Cambridge University researchers have developed a new method for testing cognitive decline in mice with Huntington disease by using an automated touch screen. This screen is intended to allow researchers to study more effectively the cognitive difficulties in Huntington’s disease and other neurodegenerative disorders such as in Alzheimer’s and CJD. Here’s is a scoop from Cambridge University:
The automated screen developed by Cambridge scientists provides a simple means of assessing cognition, in a way that requires minimal movement on the part of the mouse. The mouse makes its response by touching its nose to the touch-sensitive screen. This means that the HD mice can complete the task, despite motor problems.
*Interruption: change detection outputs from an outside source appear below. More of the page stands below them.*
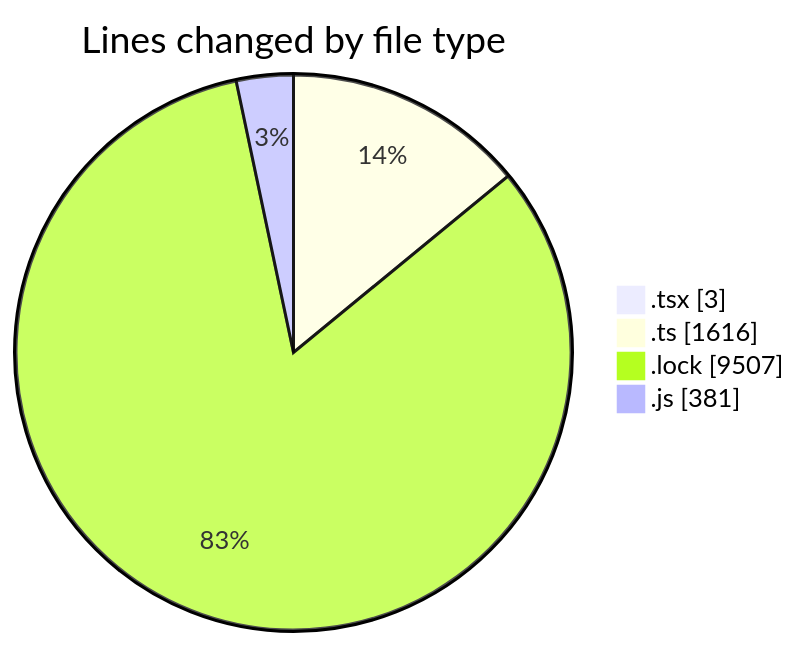
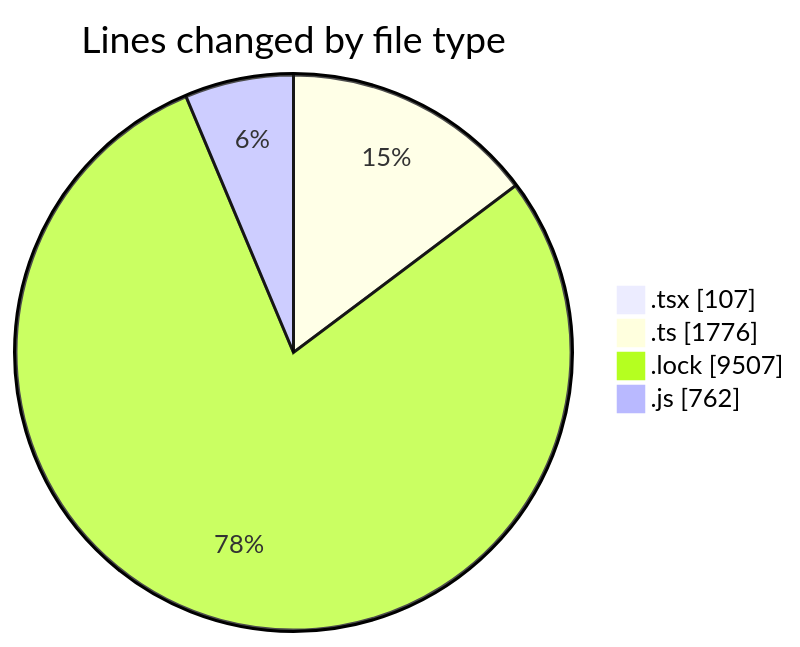
The first of 2 diagrams in 2026-02-18/cda/README.md (momahboobian/code-tracking), drawn with Mermaid before and after one commit. The commit also changed other lines of this file and 1 other file, not shown here.

````diff
--- a/2026-02-18/cda/README.md
+++ b/2026-02-18/cda/README.md
@@ -25,8 +26,8 @@
 ```mermaid
 pie showData
 title Lines changed by file type
-".tsx" : 3
-".ts" : 1616
+".tsx" : 107
+".ts" : 1776
 ".lock" : 9507
-".js" : 381
+".js" : 762
 ```
````
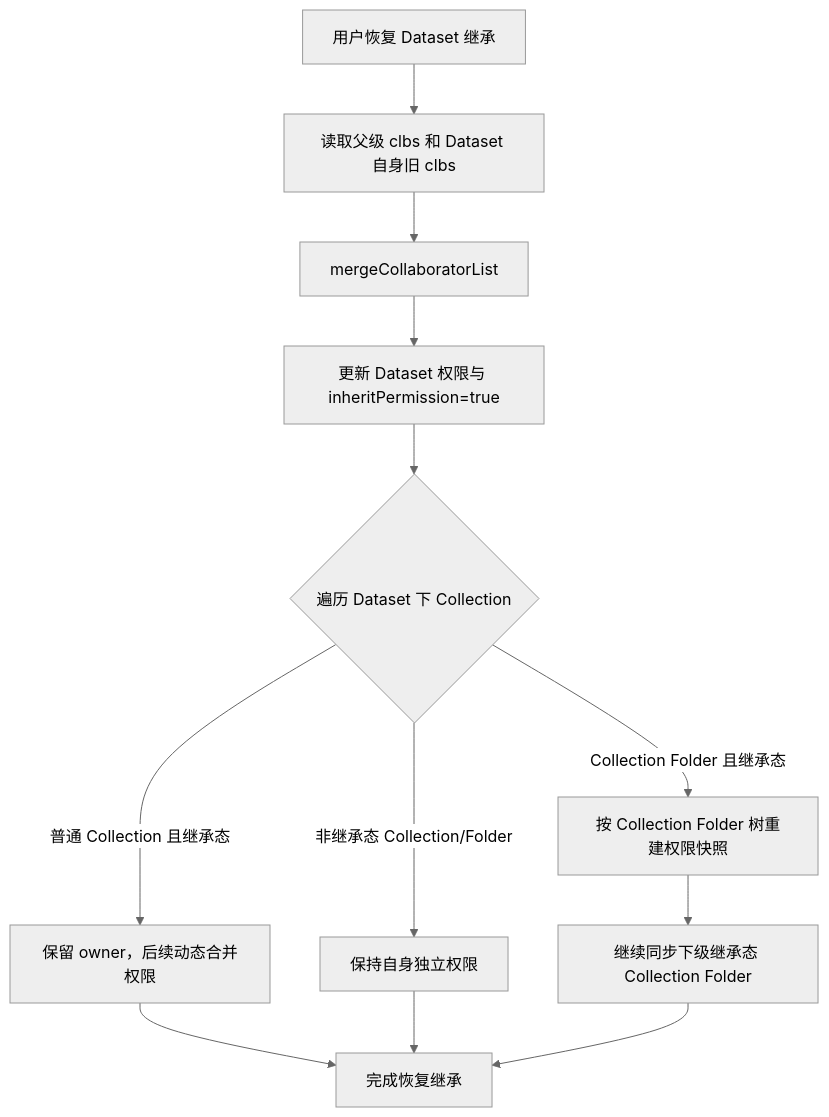
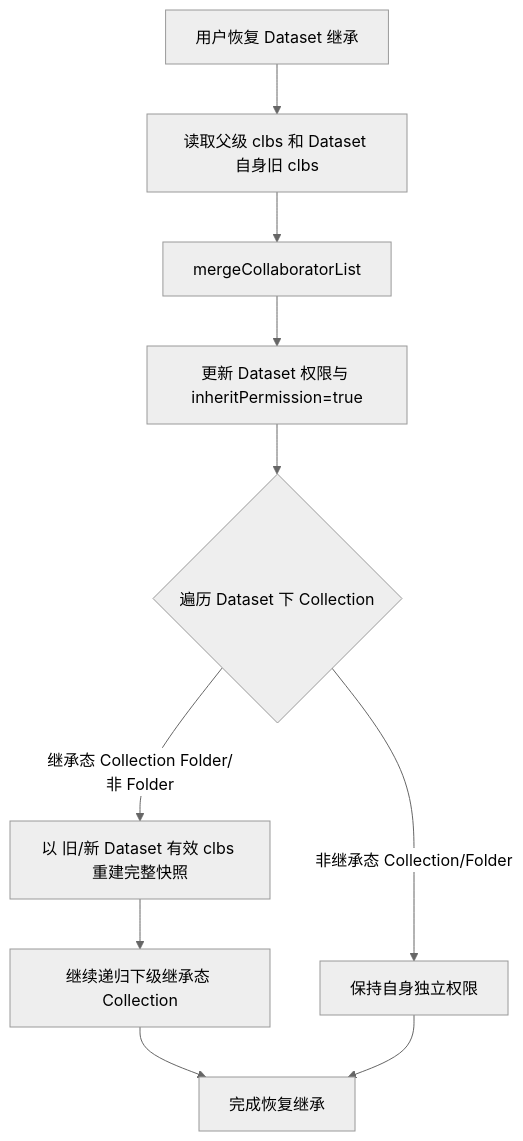
Before and after one commit to SteelHe/FastGPT: the third of 5 diagrams in doc/design/collection-permission-design.md, drawn with Mermaid (neutral theme). The commit also changed other lines of this file and 54 other files, not shown here.

````diff
--- a/doc/design/collection-permission-design.md
+++ b/doc/design/collection-permission-design.md
@@ -372,14 +348,12 @@
 ```mermaid
 flowchart TD
     A[用户恢复 Dataset 继承] --> B[读取父级 clbs 和 Dataset 自身旧 clbs]
     B --> C[mergeCollaboratorList]
     C --> D[更新 Dataset 权限与 inheritPermission=true]
     D --> E{遍历 Dataset 下 Collection}
-    E -->|Collection Folder 且继承态| F[按 Collection Folder 树重建权限快照]
-    E -->|普通 Collection 且继承态| G[保留 owner，后续动态合并权限]
+    E -->|继承态 Collection Folder/非 Folder| F[以 旧/新 Dataset 有效 clbs 重建完整快照]
     E -->|非继承态 Collection/Folder| H[保持自身独立权限]
-    F --> I[继续同步下级继承态 Collection Folder]
-    G --> J[完成恢复继承]
+    F --> I[继续递归下级继承态 Collection]
+    I --> J[完成恢复继承]
     H --> J
-    I --> J
 ```
````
Other benefits are that it is less labour intensive, less time consuming and less stressful for mice, compared to traditional testing methods. Given the difficulties associated with these traditional methods, progress to date in trialling new treatments for cognitive deficits has been slow with contract research organisations understandably reluctant to engage with such research. Given the ease of use of the touch screen system, it is hoped this will change.
Dr Jenny Morton, Dr Lisa Saksida and Dr Tim Bussey from the Departments of Pharmacology and Experimental Psychology at the University of Cambridge, who led the research, tested normal mice and mice carrying the HD gene mutation. The task set was a choice between two visual stimuli on a touch-sensitive computer screen. If a mouse touched the correct stimulus, it was rewarded with food pellets; if it touched the incorrect stimulus, the lights went out and the mouse did not get a reward.
Both normal and HD mice learnt to touch the correct stimulus with their noses and were able to learn the correct stimulus to obtain a reward by day 10.
The researchers also demonstrated that when the stimuli were reversed (so the stimulus that had previously been correct was now incorrect), HD mice struggled with the task although younger HD mice, who had not progressed as far in the disease, eventually learned it. When the mice were then presented with a new pair of stimuli, this proved too difficult even for the younger HD mice.
Importantly, and where the screen is so valuable, all the HD mice were physically able to complete the task (i.e. they were able physically to touch the screen and obtain rewards, even though their responses were often incorrect). This indicates that their poor cognitive performance was not secondary to motor impairments. It also confirms that mice with HD have cognitive problems that worsen with increasing age.